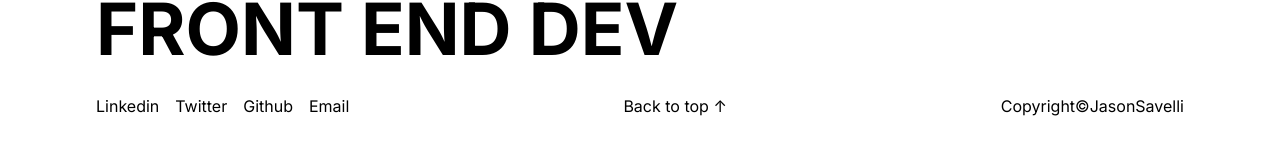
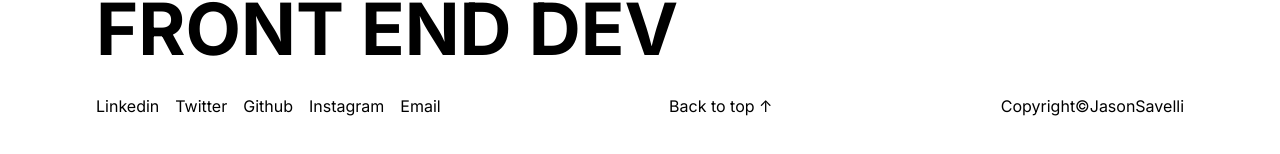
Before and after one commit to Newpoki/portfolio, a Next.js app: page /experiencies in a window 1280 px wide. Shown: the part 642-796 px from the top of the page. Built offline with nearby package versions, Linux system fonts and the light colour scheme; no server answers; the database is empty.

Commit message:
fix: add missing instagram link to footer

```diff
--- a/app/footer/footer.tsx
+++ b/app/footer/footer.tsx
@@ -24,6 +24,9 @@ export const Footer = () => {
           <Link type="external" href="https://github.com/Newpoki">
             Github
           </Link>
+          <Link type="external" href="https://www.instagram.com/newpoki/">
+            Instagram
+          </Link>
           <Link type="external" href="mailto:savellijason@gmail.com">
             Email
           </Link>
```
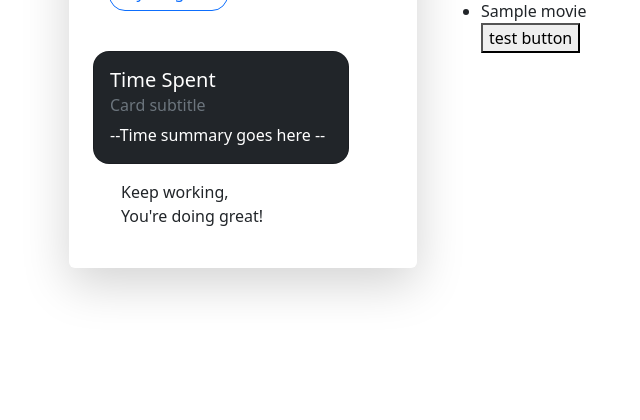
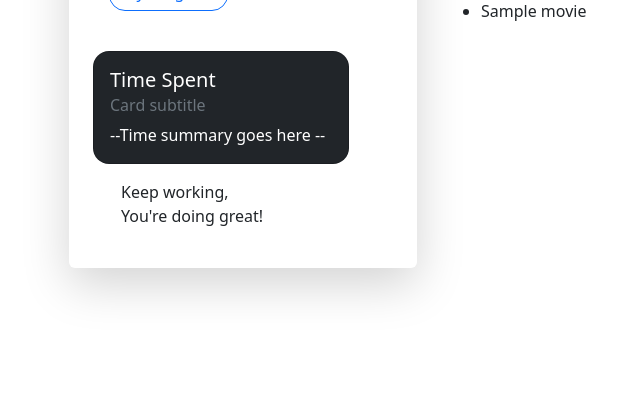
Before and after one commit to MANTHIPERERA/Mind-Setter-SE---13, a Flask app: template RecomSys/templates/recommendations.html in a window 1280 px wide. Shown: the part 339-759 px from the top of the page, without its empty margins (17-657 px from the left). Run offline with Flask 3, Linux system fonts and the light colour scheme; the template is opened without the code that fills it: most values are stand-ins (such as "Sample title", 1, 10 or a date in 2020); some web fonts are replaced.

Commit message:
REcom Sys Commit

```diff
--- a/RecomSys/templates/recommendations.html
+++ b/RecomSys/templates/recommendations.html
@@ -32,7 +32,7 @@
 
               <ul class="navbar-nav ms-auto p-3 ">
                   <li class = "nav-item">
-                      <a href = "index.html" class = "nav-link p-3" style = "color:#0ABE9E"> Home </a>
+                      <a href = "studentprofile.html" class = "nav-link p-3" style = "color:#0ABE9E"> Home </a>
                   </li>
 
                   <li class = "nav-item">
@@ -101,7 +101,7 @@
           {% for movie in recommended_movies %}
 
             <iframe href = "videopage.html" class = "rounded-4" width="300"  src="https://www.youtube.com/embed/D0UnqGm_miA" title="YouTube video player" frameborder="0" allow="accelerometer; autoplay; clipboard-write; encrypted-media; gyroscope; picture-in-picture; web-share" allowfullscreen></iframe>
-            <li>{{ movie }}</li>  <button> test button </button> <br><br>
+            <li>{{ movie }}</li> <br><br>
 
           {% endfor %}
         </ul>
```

* Task *
Once the pictures are set aside, write out the entries verbatim.

* Your solution *
Before and after one commit to Newpoki/portfolio, a Next.js app: page /experiencies in a window 1280 px wide. Shown: the part 642-796 px from the top of the page. Built offline with nearby package versions, Linux system fonts and the light colour scheme; no server answers; the database is empty.

Commit message:
fix: add missing instagram link to footer

```diff
--- a/app/footer/footer.tsx
+++ b/app/footer/footer.tsx
@@ -24,6 +24,9 @@ export const Footer = () => {
           <Link type="external" href="https://github.com/Newpoki">
             Github
           </Link>
+          <Link type="external" href="https://www.instagram.com/newpoki/">
+            Instagram
+          </Link>
           <Link type="external" href="mailto:savellijason@gmail.com">
             Email
           </Link>
```
Before and after one commit to MANTHIPERERA/Mind-Setter-SE---13, a Flask app: template RecomSys/templates/recommendations.html in a window 1280 px wide. Shown: the part 339-759 px from the top of the page, without its empty margins (17-657 px from the left). Run offline with Flask 3, Linux system fonts and the light colour scheme; the template is opened without the code that fills it: most values are stand-ins (such as "Sample title", 1, 10 or a date in 2020); some web fonts are replaced.

Commit message:
REcom Sys Commit

```diff
--- a/RecomSys/templates/recommendations.html
+++ b/RecomSys/templates/recommendations.html
@@ -32,7 +32,7 @@
 
               <ul class="navbar-nav ms-auto p-3 ">
                   <li class = "nav-item">
-                      <a href = "index.html" class = "nav-link p-3" style = "color:#0ABE9E"> Home </a>
+                      <a href = "studentprofile.html" class = "nav-link p-3" style = "color:#0ABE9E"> Home </a>
                   </li>
 
                   <li class = "nav-item">
@@ -101,7 +101,7 @@
           {% for movie in recommended_movies %}
 
             <iframe href = "videopage.html" class = "rounded-4" width="300"  src="https://www.youtube.com/embed/D0UnqGm_miA" title="YouTube video player" frameborder="0" allow="accelerometer; autoplay; clipboard-write; encrypted-media; gyroscope; picture-in-picture; web-share" allowfullscreen></iframe>
-            <li>{{ movie }}</li>  <button> test button </button> <br><br>
+            <li>{{ movie }}</li> <br><br>
 
           {% endfor %}
         </ul>
```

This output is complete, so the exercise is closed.